──────── Data to process ────────

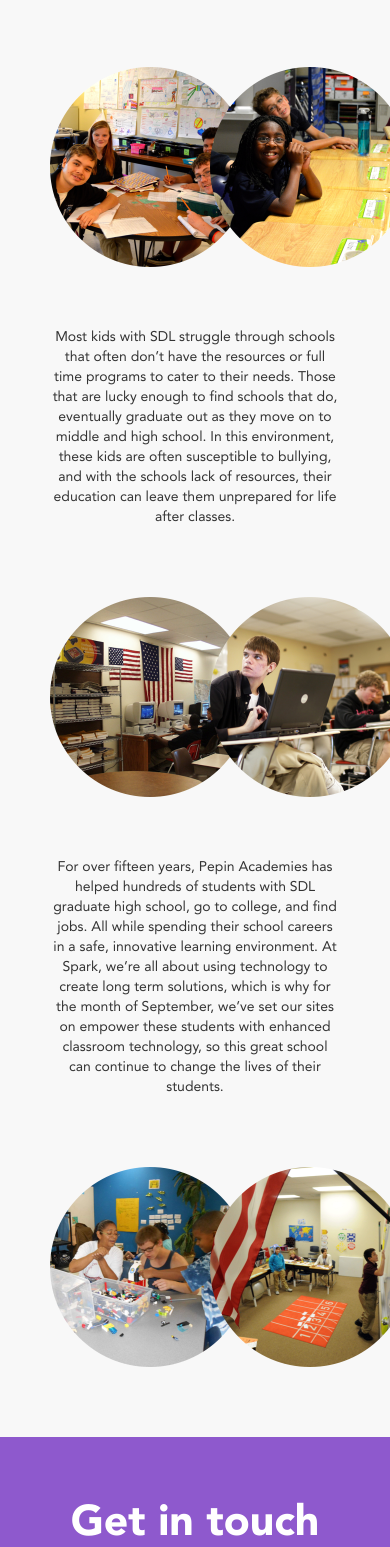
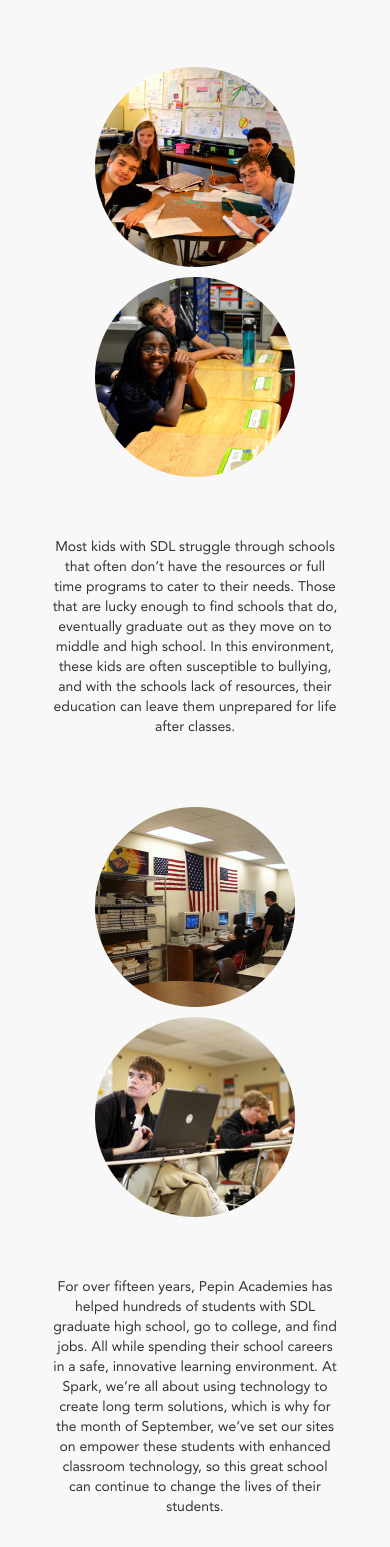
Before and after one commit to sparkthecause/www, a plain HTML site: page causes/index.html in a window 390 px wide. Shown: the part 1038-2585 px from the top of the page. Drawn offline with nearby package versions, Linux system fonts and the light colour scheme; a script that the page names is missing.

Commit message:
fix sizing on mobile

```diff
--- a/causes/index.html
+++ b/causes/index.html
@@ -53,16 +53,16 @@
                                         </div>
                                     </div>
                                     <div class="form-group">
-                                        <label for="inputEmail3" class="col-xs-6 col-sm-2 control-label">Donation</label>
-                                        <label for="inputPassword3" class="col-xs-6 visible-xs control-label">Tip &nbsp;<i class="fa fa-heart"></i></label>
-                                        <div class="col-xs-6 col-sm-4">
+                                        <label for="inputEmail3" class="col-sm-6 col-sm-2 control-label">Donation</label>
+                                        <label for="inputPassword3" class="col-sm-6 visible-xs control-label">Tip &nbsp;<i class="fa fa-heart"></i></label>
+                                        <div class="col-sm-6 col-sm-4">
                                             <div class="input-group">
                                                 <div class="input-group-addon">$</div>
                                                 <input type="number" min="1" class="form-control" id="donationTxt" placeholder="5.00" required>
                                             </div>
                                         </div>
                                         <label for="inputPassword3" class="hidden-xs col-sm-2 control-label">Tip &nbsp;<i class="fa fa-heart"></i></label>
-                                        <div class="col-xs-6 col-sm-4">
+                                        <div class="col-sm-6 col-sm-4">
                                             <select id="tipSelect" class="form-control">
                                                 <option value="0">No tip :(</option>
                                                 <option value="0.5">$0.50</option>
@@ -153,10 +153,10 @@
                 </div>
 
                 <div class="row row-pad">
-                    <div class="col-xs-6">
+                    <div class="col-sm-6">
                         <img class="step-img" src="/assets/img/09_2015/1.png">
                     </div>
-                    <div class="col-xs-6">
+                    <div class="col-sm-6">
                         <img class="step-img" src="/assets/img/09_2015/2.png">
                     </div>
                 </div>
@@ -170,10 +170,10 @@
                 </div>
 
                 <div class="row row-pad">
-                    <div class="col-xs-6">
+                    <div class="col-sm-6">
                         <img class="step-img" src="/assets/img/09_2015/3.png">
                     </div>
-                    <div class="col-xs-6">
+                    <div class="col-sm-6">
                         <img class="step-img" src="/assets/img/09_2015/4.png">
                     </div>
                 </div>
@@ -187,10 +187,10 @@
                 </div>
 
                 <div class="row row-pad">
-                    <div class="col-xs-6">
+                    <div class="col-sm-6">
                         <img class="step-img" src="/assets/img/09_2015/5.png">
                     </div>
-                    <div class="col-xs-6">
+                    <div class="col-sm-6">
                         <img class="step-img" src="/assets/img/09_2015/6.png">
                     </div>
                     <br><br><br>
```
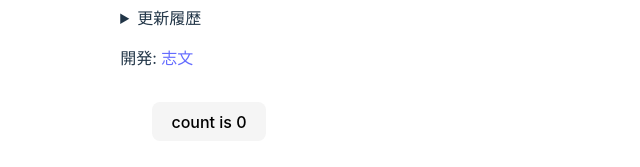
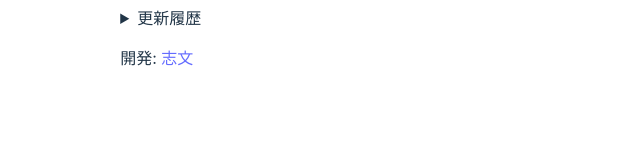
Before and after one commit to shimon1024/lecharsorter, a React (Vite) app: page / in a window 1280 px wide. Shown: the part 665-832 px from the top of the page, without its empty margins (315-955 px from the left). After the commit the page ends 800 px from the top, so only its background shows below. Built offline with nearby package versions, Linux system fonts and the light colour scheme.

Commit message:
不要なカウンターを削除

```diff
--- a/src/App.css
+++ b/src/App.css
@@ -6,7 +6,3 @@
   display: flex;
   flex-flow: column;
 }
-
-.card {
-  padding: 2em;
-}
--- a/src/App.jsx
+++ b/src/App.jsx
@@ -5,16 +5,9 @@ import Setup from './Setup.jsx'
 //import Result from './Result.jsx'
 
 export default function App() {
-  const [count, setCount] = useState(0)
-
   return (
     <>
       <Setup />
-      <div className="card">
-        <button onClick={() => setCount((count) => count + 1)}>
-          count is {count}
-        </button>
-      </div>
     </>
   )
 }
```
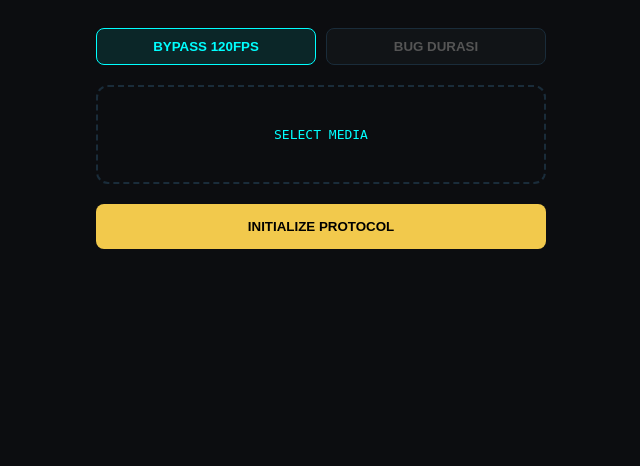
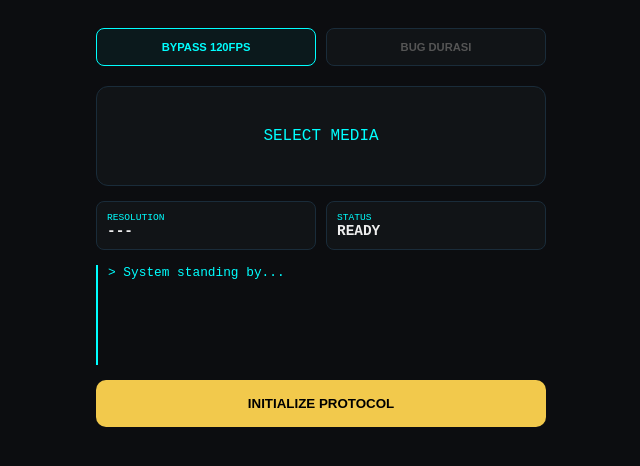
Before and after one commit to Hxchi-code/NoX, a Flask app: page / in a window 1280 px wide. Shown: the top 466 px of the page, without its empty margins (319-959 px from the left). Run offline with Flask 3, Linux system fonts and the light colour scheme.

Commit message:
Update index.html

```diff
--- a/templates/index.html
+++ b/templates/index.html
@@ -2,55 +2,80 @@
 <html lang="id">
 <head>
     <meta charset="UTF-8">
-    <title>NOXVEILL ENGINE</title>
+    <title>NOXVEILL ENGINE V3.0</title>
     <style>
-        body { background: #0c0d10; color: #00ffff; font-family: monospace; display: flex; justify-content: center; padding: 20px; }
+        body { background: #0c0d10; color: #00ffff; font-family: 'Courier New', monospace; padding: 20px; display: flex; justify-content: center; }
         .wrapper { width: 100%; max-width: 450px; }
-        .feature-selector { display: flex; gap: 10px; margin-bottom: 20px; }
-        .btn-mode { flex: 1; padding: 10px; background: #111417; border: 1px solid #1a2c3a; color: #555; cursor: pointer; border-radius: 8px; font-weight: bold; }
-        .btn-mode.active { border-color: #00ffff; color: #00ffff; background: rgba(0,255,255,0.1); }
-        .upload-zone { border: 2px dashed #1a2c3a; padding: 40px; text-align: center; border-radius: 12px; cursor: pointer; }
-        .btn-init { width: 100%; padding: 15px; margin-top: 20px; background: #f2c94c; border: none; border-radius: 8px; font-weight: bold; cursor: pointer; }
+        /* Tombol 2 Fitur */
+        .feature-grid { display: grid; grid-template-columns: 1fr 1fr; gap: 10px; margin-bottom: 20px; }
+        .btn-mode { padding: 12px; background: #111417; border: 1px solid #1a2c3a; color: #555; cursor: pointer; border-radius: 8px; font-weight: bold; font-size: 0.7rem; }
+        .btn-mode.active { border-color: #00ffff; color: #00ffff; background: rgba(0,255,255,0.05); }
+
+        .upload-zone { border: 1px solid #1a2c3a; padding: 40px; text-align: center; border-radius: 12px; cursor: pointer; background: #111417; }
+        .status-grid { display: grid; grid-template-columns: 1fr 1fr; gap: 10px; margin-top: 15px; }
+        .info-box { background: #111417; padding: 10px; border-radius: 8px; border: 1px solid #1a2c3a; }
+        .box-val { font-size: 0.9rem; font-weight: bold; color: #eee; }
+        .log-box { margin-top: 15px; border-left: 2px solid #00ffff; padding-left: 10px; height: 100px; overflow-y: auto; font-size: 0.8rem; }
+        .init-btn { width: 100%; padding: 16px; background: #f2c94c; border: none; border-radius: 10px; font-weight: bold; margin-top: 15px; cursor: pointer; }
     </style>
 </head>
 <body>
 <div class="wrapper">
-    <div class="feature-selector">
-        <button class="btn-mode active" id="btn-bypass" onclick="setMode('bypass')">BYPASS 120FPS</button>
-        <button class="btn-mode" id="btn-bug" onclick="setMode('bug')">BUG DURASI</button>
+    <div class="feature-grid">
+        <button class="btn-mode active" id="btn-bypass" onclick="setMode('bypass', this)">BYPASS 120FPS</button>
+        <button class="btn-mode" id="btn-bug" onclick="setMode('bug', this)">BUG DURASI</button>
     </div>
 
     <div class="upload-zone" onclick="document.getElementById('fileInput').click()">
-        <input type="file" id="fileInput" hidden>
+        <input type="file" id="fileInput" hidden onchange="handleFile(this)">
         <div id="fileLabel">SELECT MEDIA</div>
     </div>
 
-    <button class="btn-init" onclick="runEngine()">INITIALIZE PROTOCOL</button>
+    <div class="status-grid">
+        <div class="info-box"><div style="font-size:0.6rem">RESOLUTION</div><div class="box-val" id="res">---</div></div>
+        <div class="info-box"><div style="font-size:0.6rem">STATUS</div><div class="box-val" id="stat">READY</div></div>
+    </div>
+
+    <div class="log-box" id="logs">> System standing by...</div>
+    <button class="init-btn" onclick="run()">INITIALIZE PROTOCOL</button>
 </div>
 
 <script>
     let mode = 'bypass';
-    function setMode(m) {
+    function setMode(m, el) {
         mode = m;
         document.querySelectorAll('.btn-mode').forEach(b => b.classList.remove('active'));
-        document.getElementById('btn-'+m).classList.add('active');
+        el.classList.add('active');
     }
 
-    function runEngine() {
+    function handleFile(input) {
+        const file = input.files[0];
+        document.getElementById('fileLabel').innerText = file.name;
+        const video = document.createElement('video');
+        video.src = URL.createObjectURL(file);
+        video.onloadedmetadata = () => {
+            document.getElementById('res').innerText = video.videoWidth + 'x' + video.videoHeight;
+        };
+    }
+
+    async function run() {
         const file = document.getElementById('fileInput').files[0];
-        if(!file) return alert('Pilih file dulu!');
+        if(!file) return alert('Pilih video dulu!');
+
+        document.getElementById('stat').innerText = "PROCESSING";
+        document.getElementById('logs').innerText += "\n> Processing " + mode + "...";
 
         const fd = new FormData();
         fd.append('video', file);
         fd.append('mode', mode);
 
-        fetch('/convert', {method: 'POST', body: fd})
-        .then(res => res.blob()).then(blob => {
-            const a = document.createElement('a');
-            a.href = URL.createObjectURL(blob);
-            a.download = mode + '_' + file.name;
-            a.click();
-        });
+        const res = await fetch('/process', {method:'POST', body: fd});
+        const blob = await res.blob();
+        const a = document.createElement('a');
+        a.href = URL.createObjectURL(blob);
+        a.download = mode + "_" + file.name;
+        a.click();
+        document.getElementById('stat').innerText = "SUCCESS";
     }
 </script>
 </body>
```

────────

■ Requirement
List all lines in the material containing the string "innerText".

■ Expected answer
+        document.getElementById('fileLabel').innerText = file.name;
+            document.getElementById('res').innerText = video.videoWidth + 'x' + video.videoHeight;
+        document.getElementById('stat').innerText = "PROCESSING";
+        document.getElementById('logs').innerText += "\n> Processing " + mode + "...";
+        document.getElementById('stat').innerText = "SUCCESS";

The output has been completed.